(Web document revisions)
::::
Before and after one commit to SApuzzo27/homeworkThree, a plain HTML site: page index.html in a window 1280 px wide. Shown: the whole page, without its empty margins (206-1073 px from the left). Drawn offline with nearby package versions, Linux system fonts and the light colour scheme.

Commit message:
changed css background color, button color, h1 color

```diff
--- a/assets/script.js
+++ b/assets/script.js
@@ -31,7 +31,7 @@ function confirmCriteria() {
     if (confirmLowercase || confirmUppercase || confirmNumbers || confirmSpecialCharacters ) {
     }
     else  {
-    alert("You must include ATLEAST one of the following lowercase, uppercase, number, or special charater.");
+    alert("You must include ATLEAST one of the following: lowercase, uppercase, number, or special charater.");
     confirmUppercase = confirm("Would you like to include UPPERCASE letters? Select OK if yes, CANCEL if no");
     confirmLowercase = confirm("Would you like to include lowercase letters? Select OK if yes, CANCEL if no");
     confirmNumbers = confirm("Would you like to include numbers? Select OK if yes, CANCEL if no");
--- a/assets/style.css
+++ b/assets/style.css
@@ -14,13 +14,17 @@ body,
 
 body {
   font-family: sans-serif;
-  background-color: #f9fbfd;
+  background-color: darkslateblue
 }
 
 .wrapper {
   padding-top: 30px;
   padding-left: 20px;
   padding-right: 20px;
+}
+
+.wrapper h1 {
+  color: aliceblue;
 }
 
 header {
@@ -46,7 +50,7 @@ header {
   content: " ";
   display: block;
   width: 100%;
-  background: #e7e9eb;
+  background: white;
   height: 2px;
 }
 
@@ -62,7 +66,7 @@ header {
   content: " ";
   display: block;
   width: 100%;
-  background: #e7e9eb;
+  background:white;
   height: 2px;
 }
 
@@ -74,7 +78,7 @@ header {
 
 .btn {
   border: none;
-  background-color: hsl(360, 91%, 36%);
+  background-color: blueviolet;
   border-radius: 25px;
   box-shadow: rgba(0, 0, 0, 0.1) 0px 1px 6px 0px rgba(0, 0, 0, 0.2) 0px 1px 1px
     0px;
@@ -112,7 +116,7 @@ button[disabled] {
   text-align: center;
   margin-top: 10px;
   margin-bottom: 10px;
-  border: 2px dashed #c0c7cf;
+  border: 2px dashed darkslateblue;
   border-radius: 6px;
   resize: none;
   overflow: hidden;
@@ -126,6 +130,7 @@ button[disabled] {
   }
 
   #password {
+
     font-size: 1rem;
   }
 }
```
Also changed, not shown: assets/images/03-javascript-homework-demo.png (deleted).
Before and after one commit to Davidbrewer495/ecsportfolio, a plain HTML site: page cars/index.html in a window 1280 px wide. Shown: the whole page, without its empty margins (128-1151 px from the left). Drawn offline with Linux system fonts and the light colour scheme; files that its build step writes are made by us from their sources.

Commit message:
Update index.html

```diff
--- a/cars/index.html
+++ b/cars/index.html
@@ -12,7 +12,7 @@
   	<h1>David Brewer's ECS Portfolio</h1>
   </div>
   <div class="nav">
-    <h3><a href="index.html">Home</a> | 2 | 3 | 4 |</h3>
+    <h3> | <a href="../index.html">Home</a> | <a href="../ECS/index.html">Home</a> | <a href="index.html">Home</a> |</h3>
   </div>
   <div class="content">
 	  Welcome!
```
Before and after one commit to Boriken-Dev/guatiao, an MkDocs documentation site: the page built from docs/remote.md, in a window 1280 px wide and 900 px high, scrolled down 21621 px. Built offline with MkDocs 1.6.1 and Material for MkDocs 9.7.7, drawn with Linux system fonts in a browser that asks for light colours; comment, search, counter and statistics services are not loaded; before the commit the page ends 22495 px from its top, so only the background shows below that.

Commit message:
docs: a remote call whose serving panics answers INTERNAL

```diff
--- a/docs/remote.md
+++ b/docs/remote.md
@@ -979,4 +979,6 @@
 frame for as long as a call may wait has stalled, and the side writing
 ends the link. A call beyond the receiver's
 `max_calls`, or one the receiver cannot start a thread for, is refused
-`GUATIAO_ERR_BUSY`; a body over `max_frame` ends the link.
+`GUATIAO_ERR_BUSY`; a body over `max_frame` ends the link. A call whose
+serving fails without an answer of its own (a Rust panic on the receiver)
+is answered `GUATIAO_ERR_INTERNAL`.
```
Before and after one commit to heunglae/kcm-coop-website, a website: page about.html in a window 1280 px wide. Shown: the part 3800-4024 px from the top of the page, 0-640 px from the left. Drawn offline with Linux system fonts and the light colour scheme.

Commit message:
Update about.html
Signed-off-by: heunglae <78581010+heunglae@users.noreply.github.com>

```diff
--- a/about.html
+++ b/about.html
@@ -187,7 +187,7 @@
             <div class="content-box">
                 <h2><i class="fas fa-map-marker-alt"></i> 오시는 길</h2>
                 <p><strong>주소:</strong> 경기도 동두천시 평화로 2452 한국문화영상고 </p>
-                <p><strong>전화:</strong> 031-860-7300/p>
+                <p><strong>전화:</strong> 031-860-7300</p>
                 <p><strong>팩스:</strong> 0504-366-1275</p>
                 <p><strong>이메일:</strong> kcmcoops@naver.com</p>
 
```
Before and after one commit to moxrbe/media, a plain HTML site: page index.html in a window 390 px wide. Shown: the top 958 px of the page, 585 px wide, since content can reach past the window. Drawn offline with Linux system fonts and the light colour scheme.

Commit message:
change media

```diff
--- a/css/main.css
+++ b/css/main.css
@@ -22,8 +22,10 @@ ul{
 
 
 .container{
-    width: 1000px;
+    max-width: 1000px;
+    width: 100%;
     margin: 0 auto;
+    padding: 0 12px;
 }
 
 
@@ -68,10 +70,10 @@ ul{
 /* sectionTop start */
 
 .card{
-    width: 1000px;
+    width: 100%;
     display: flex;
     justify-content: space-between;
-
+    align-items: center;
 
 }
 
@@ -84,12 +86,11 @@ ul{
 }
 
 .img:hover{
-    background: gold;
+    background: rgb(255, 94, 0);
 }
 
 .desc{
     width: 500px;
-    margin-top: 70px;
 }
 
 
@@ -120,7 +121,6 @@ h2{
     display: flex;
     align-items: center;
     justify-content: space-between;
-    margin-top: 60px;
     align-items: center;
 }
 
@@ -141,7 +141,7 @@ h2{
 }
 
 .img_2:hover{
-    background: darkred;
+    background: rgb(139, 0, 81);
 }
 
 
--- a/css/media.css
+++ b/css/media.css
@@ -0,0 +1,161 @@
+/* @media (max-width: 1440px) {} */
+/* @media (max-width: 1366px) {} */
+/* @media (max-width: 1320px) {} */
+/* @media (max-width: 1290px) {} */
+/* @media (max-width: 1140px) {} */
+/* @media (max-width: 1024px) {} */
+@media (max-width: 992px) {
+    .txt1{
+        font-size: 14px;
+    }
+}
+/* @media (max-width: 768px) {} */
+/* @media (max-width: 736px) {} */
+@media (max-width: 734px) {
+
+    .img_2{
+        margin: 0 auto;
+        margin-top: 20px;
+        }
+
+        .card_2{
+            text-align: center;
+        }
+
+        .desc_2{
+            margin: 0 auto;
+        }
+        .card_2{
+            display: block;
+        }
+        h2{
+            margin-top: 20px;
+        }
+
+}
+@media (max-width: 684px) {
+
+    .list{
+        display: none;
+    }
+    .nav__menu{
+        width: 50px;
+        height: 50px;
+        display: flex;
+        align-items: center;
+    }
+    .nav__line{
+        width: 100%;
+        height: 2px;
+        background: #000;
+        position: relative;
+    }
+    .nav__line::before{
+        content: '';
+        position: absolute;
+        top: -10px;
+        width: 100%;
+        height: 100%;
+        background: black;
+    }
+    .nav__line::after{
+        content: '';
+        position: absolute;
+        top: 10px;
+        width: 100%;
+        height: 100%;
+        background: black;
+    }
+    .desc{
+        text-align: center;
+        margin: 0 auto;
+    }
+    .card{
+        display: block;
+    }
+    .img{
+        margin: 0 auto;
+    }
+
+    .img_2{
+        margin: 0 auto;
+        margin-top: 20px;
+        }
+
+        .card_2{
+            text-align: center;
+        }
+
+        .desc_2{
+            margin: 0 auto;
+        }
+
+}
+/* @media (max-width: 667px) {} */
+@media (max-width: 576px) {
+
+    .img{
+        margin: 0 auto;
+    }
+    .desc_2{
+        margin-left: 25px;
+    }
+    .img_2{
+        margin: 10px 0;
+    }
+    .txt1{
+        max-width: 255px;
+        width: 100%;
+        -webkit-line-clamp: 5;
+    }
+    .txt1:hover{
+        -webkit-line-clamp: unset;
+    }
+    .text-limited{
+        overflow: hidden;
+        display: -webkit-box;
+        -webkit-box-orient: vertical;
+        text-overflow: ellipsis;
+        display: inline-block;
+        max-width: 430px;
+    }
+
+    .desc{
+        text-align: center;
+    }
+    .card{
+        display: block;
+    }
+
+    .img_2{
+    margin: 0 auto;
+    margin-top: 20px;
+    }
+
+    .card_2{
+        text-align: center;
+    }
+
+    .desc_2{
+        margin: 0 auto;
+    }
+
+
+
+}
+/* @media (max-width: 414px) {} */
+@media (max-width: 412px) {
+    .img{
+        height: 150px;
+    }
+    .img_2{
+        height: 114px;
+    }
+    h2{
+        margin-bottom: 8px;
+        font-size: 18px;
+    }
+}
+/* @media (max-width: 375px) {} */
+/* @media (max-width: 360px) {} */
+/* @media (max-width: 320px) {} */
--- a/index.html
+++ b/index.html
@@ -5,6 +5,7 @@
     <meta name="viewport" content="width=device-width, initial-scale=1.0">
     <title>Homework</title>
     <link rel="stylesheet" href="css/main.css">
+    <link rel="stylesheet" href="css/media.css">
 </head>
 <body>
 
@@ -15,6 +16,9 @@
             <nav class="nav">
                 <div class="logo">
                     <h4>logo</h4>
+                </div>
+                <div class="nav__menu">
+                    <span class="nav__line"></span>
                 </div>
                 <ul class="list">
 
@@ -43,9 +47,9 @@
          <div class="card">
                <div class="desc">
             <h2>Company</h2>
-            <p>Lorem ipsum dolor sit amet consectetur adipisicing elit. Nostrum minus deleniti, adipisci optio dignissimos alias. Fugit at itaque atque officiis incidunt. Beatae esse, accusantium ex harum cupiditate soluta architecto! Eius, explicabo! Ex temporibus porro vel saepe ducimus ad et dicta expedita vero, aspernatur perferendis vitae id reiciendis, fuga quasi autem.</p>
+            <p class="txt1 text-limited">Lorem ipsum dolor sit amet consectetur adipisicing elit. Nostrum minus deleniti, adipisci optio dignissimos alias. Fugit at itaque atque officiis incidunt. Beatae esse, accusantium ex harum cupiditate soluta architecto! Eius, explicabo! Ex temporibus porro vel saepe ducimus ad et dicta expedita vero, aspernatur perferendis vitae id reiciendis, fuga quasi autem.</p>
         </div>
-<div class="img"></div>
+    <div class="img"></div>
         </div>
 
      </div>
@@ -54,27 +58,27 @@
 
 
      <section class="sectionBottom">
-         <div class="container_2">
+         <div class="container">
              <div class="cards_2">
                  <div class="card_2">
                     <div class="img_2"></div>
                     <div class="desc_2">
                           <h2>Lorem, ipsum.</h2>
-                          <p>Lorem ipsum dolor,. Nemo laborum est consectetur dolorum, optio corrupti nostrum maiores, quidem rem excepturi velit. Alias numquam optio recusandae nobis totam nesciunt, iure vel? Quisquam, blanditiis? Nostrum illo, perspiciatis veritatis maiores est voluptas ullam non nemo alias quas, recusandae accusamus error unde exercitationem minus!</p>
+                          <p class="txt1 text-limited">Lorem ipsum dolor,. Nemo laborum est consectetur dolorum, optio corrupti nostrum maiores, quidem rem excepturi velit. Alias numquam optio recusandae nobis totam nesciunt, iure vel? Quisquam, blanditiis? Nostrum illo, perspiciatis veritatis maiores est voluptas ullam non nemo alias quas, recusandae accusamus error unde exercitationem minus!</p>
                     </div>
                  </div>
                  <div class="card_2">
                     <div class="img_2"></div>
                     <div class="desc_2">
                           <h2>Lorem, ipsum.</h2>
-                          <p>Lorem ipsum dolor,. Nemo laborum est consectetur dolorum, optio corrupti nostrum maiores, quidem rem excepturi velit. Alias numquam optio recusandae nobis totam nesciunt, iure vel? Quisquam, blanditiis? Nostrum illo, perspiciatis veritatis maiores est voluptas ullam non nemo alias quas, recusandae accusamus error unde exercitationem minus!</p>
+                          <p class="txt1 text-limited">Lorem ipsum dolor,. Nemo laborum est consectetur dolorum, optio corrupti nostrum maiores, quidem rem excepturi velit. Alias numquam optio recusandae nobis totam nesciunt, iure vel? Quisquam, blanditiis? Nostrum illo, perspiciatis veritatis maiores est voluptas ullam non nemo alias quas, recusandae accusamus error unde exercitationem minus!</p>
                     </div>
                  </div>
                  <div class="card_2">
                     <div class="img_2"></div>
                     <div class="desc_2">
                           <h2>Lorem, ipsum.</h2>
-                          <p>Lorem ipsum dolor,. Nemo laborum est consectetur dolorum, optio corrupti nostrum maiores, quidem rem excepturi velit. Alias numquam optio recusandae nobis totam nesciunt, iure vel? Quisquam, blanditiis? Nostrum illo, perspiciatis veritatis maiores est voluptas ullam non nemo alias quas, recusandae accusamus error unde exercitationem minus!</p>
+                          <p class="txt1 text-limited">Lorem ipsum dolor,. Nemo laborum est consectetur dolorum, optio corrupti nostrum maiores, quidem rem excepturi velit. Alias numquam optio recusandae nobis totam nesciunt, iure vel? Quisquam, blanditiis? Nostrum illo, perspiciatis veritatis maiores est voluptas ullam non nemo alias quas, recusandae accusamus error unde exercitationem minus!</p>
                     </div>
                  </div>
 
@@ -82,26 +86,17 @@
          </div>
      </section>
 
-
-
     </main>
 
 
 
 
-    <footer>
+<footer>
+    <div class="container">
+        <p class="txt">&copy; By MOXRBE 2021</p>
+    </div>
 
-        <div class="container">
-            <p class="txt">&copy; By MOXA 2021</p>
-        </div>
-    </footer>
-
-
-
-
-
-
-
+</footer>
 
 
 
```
::::
### Your assignment:
Pull each line containing "Eius" from the records.

### Response box:
-            <p>Lorem ipsum dolor sit amet consectetur adipisicing elit. Nostrum minus deleniti, adipisci optio dignissimos alias. Fugit at itaque atque officiis incidunt. Beatae esse, accusantium ex harum cupiditate soluta architecto! Eius, explicabo! Ex temporibus porro vel saepe ducimus ad et dicta expedita vero, aspernatur perferendis vitae id reiciendis, fuga quasi autem.</p>
+            <p class="txt1 text-limited">Lorem ipsum dolor sit amet consectetur adipisicing elit. Nostrum minus deleniti, adipisci optio dignissimos alias. Fugit at itaque atque officiis incidunt. Beatae esse, accusantium ex harum cupiditate soluta architecto! Eius, explicabo! Ex temporibus porro vel saepe ducimus ad et dicta expedita vero, aspernatur perferendis vitae id reiciendis, fuga quasi autem.</p>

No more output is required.